Pytheas returned to Brittany and explored “beyond the Rhine”; he may have reached the Elbe.
At different times and in different places, different motives are dominant.
Sometimes one motive inspires the promoters of discovery, and another motive may inspire the individuals who carry out the search.
It later expanded again to include the far northern lands beyond the Baltic and another and dazzling civilization in the Far East (the medieval view).
The earliest known surviving map, dating probably from the time of ), shows canals or rivers—perhaps the Tigris and a tributary—and surrounding mountains.
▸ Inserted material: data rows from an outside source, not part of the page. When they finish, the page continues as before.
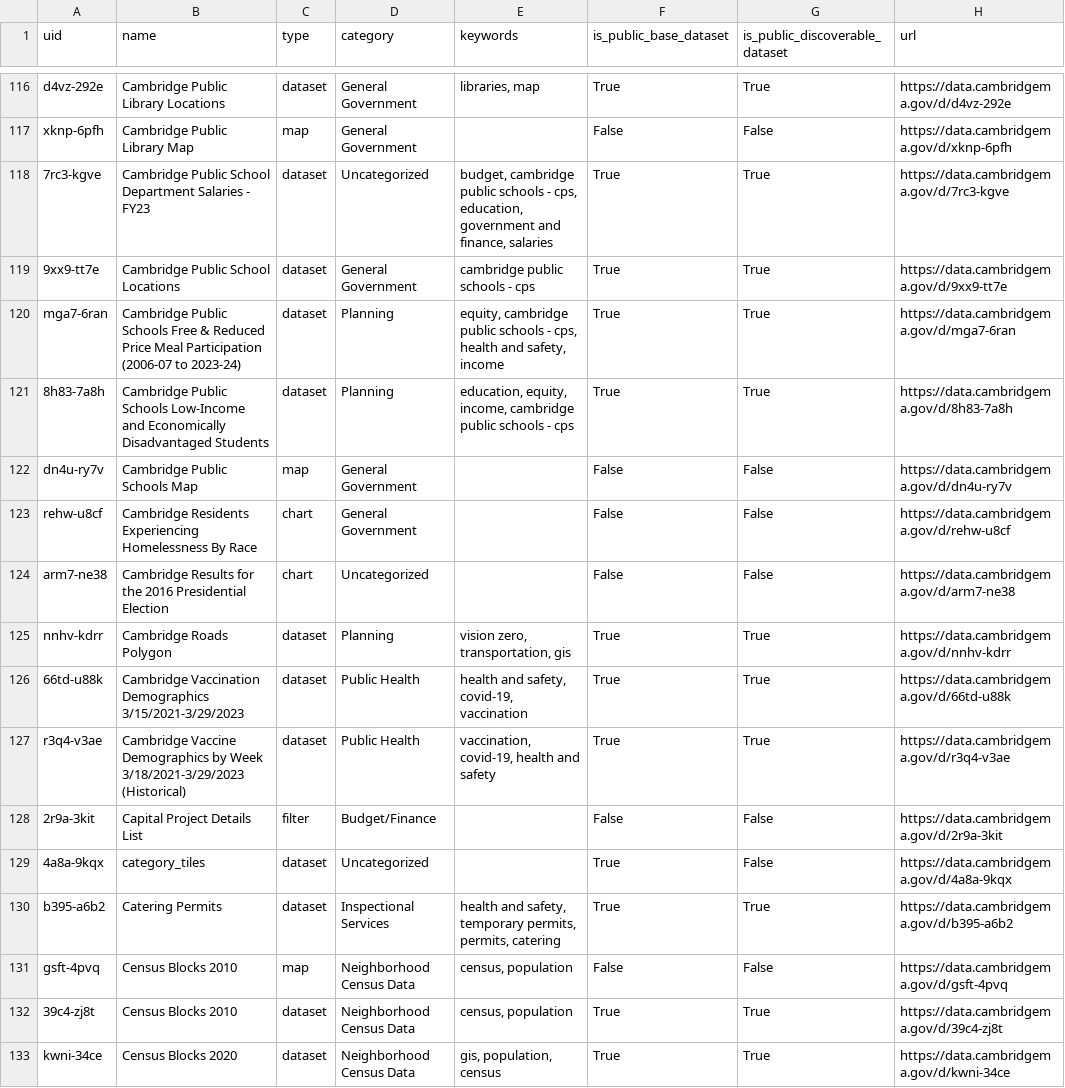
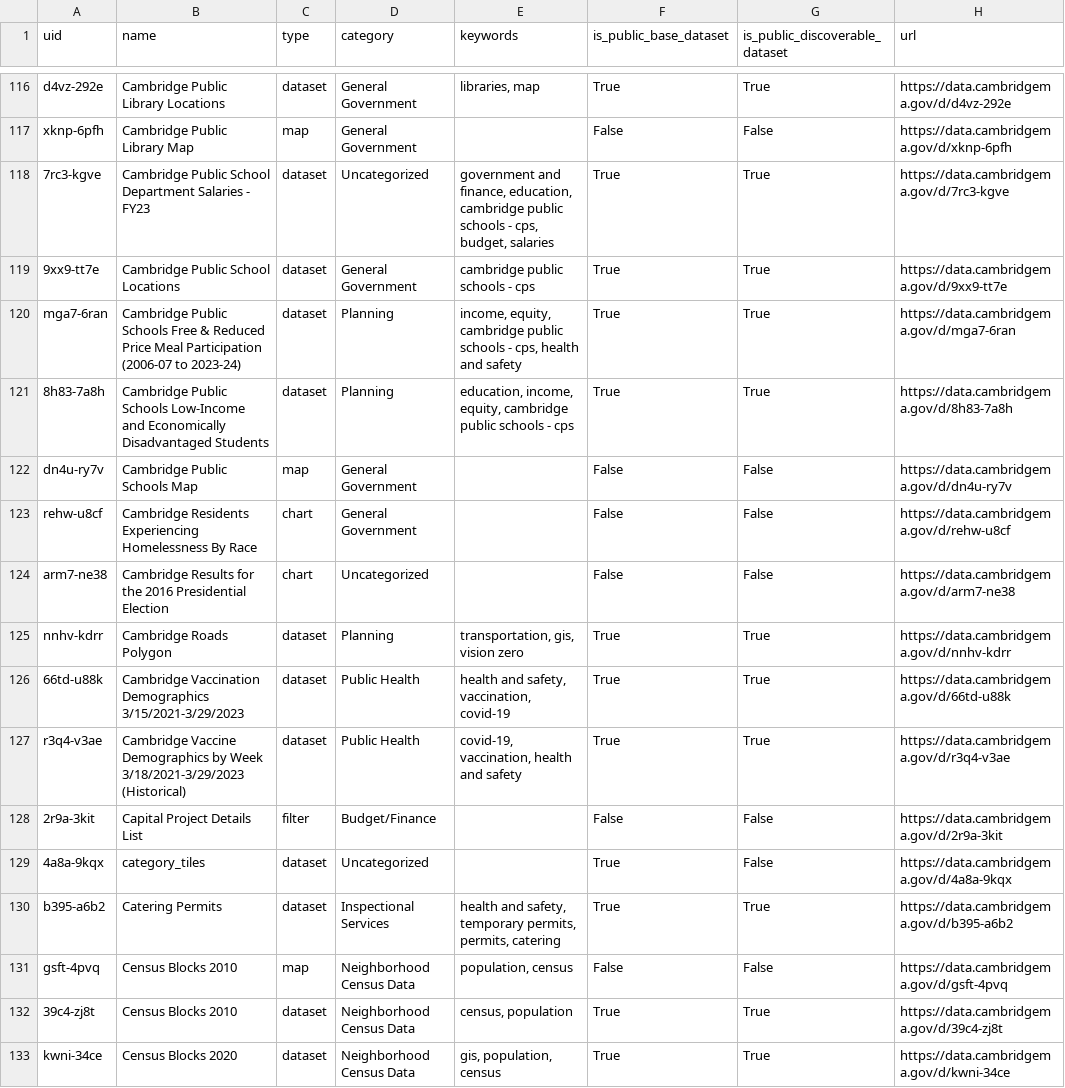
Before and after one commit to cambridgeitd/OpenDataMetrics, a CSV file: data/processed/asset_filter_options.csv, drawn as a sheet; only a part is shown, gaps mark what is left out; the diff covers the shown part only.

```diff
--- a/data/processed/asset_filter_options.csv
+++ b/data/processed/asset_filter_options.csv
@@ -117,6 +117,6 @@ d4vz-292e,Cambridge Public Library Locations,dataset,General Government,"librari
 xknp-6pfh,Cambridge Public Library Map,map,General Government,,False,False,https://data.cambridgema.gov/d/xknp-6pfh
-7rc3-kgve,Cambridge Public School Department Salaries - FY23,dataset,Uncategorized,"budget, cambridge public schools - cps, education, government and finance, salaries",True,True,https://data.cambridgema.gov/d/7rc3-kgve
+7rc3-kgve,Cambridge Public School Department Salaries - FY23,dataset,Uncategorized,"government and finance, education, cambridge public schools - cps, budget, salaries",True,True,https://data.cambridgema.gov/d/7rc3-kgve
 9xx9-tt7e,Cambridge Public School Locations,dataset,General Government,cambridge public schools - cps,True,True,https://data.cambridgema.gov/d/9xx9-tt7e
-mga7-6ran,Cambridge Public Schools Free & Reduced Price Meal Participation (2006-07 to 2023-24),dataset,Planning,"equity, cambridge public schools - cps, health and safety, income",True,True,https://data.cambridgema.gov/d/mga7-6ran
-8h83-7a8h,Cambridge Public Schools Low-Income and Economically Disadvantaged Students,dataset,Planning,"education, equity, income, cambridge public schools - cps",True,True,https://data.cambridgema.gov/d/8h83-7a8h
+mga7-6ran,Cambridge Public Schools Free & Reduced Price Meal Participation (2006-07 to 2023-24),dataset,Planning,"income, equity, cambridge public schools - cps, health and safety",True,True,https://data.cambridgema.gov/d/mga7-6ran
+8h83-7a8h,Cambridge Public Schools Low-Income and Economically Disadvantaged Students,dataset,Planning,"education, income, equity, cambridge public schools - cps",True,True,https://data.cambridgema.gov/d/8h83-7a8h
 dn4u-ry7v,Cambridge Public Schools Map,map,General Government,,False,False,https://data.cambridgema.gov/d/dn4u-ry7v
@@ -124,5 +124,5 @@ rehw-u8cf,Cambridge Residents Experiencing Homelessness By Race,chart,General Go
 arm7-ne38,Cambridge Results for the 2016 Presidential Election,chart,Uncategorized,,False,False,https://data.cambridgema.gov/d/arm7-ne38
-nnhv-kdrr,Cambridge Roads Polygon,dataset,Planning,"vision zero, transportation, gis",True,True,https://data.cambridgema.gov/d/nnhv-kdrr
-66td-u88k,Cambridge Vaccination Demographics 3/15/2021-3/29/2023,dataset,Public Health,"health and safety, covid-19, vaccination",True,True,https://data.cambridgema.gov/d/66td-u88k
-r3q4-v3ae,Cambridge Vaccine Demographics by Week 3/18/2021-3/29/2023 (Historical),dataset,Public Health,"vaccination, covid-19, health and safety",True,True,https://data.cambridgema.gov/d/r3q4-v3ae
+nnhv-kdrr,Cambridge Roads Polygon,dataset,Planning,"transportation, gis, vision zero",True,True,https://data.cambridgema.gov/d/nnhv-kdrr
+66td-u88k,Cambridge Vaccination Demographics 3/15/2021-3/29/2023,dataset,Public Health,"health and safety, vaccination, covid-19",True,True,https://data.cambridgema.gov/d/66td-u88k
+r3q4-v3ae,Cambridge Vaccine Demographics by Week 3/18/2021-3/29/2023 (Historical),dataset,Public Health,"covid-19, vaccination, health and safety",True,True,https://data.cambridgema.gov/d/r3q4-v3ae
 2r9a-3kit,Capital Project Details List,filter,Budget/Finance,,False,False,https://data.cambridgema.gov/d/2r9a-3kit
@@ -130,3 +130,3 @@ r3q4-v3ae,Cambridge Vaccine Demographics by Week 3/18/2021-3/29/2023 (Historical
 b395-a6b2,Catering Permits,dataset,Inspectional Services,"health and safety, temporary permits, permits, catering",True,True,https://data.cambridgema.gov/d/b395-a6b2
-gsft-4pvq,Census Blocks 2010,map,Neighborhood Census Data,"census, population",False,False,https://data.cambridgema.gov/d/gsft-4pvq
+gsft-4pvq,Census Blocks 2010,map,Neighborhood Census Data,"population, census",False,False,https://data.cambridgema.gov/d/gsft-4pvq
 39c4-zj8t,Census Blocks 2010,dataset,Neighborhood Census Data,"census, population",True,True,https://data.cambridgema.gov/d/39c4-zj8t
```
Also changed, not shown: 168 edited cells elsewhere in this file, data/processed/dataset_inventory_snapshot.csv, data/processed/open_data_program_metrics.csv, 4 other files.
He may have sailed around Britain; he describes it as a triangle and also relates that the inhabitants “harvest grain crops by cutting off the ears…and storing them in covered granges.” Around Thule, “the northernmost of the British Isles, six days sail from Britain,” there is “neither sea nor air but a mixture like sea-lung…binds everything together,” a reference perhaps to drift ice or dense sea fog.
Thule has been identified with Iceland (too far north), with Mainland island of the Shetland group (too far south), and perhaps, most plausibly, with Norway.
Herodotus tells of five young adventurers of the tribe of the Nasamones living on the desert edge of Cyrenaica in North Africa, who journeyed southwest for many months across the desert, reaching a great river flowing from west to east; this presumably was the Niger, although Herodotus thought it to be the Upper Nile.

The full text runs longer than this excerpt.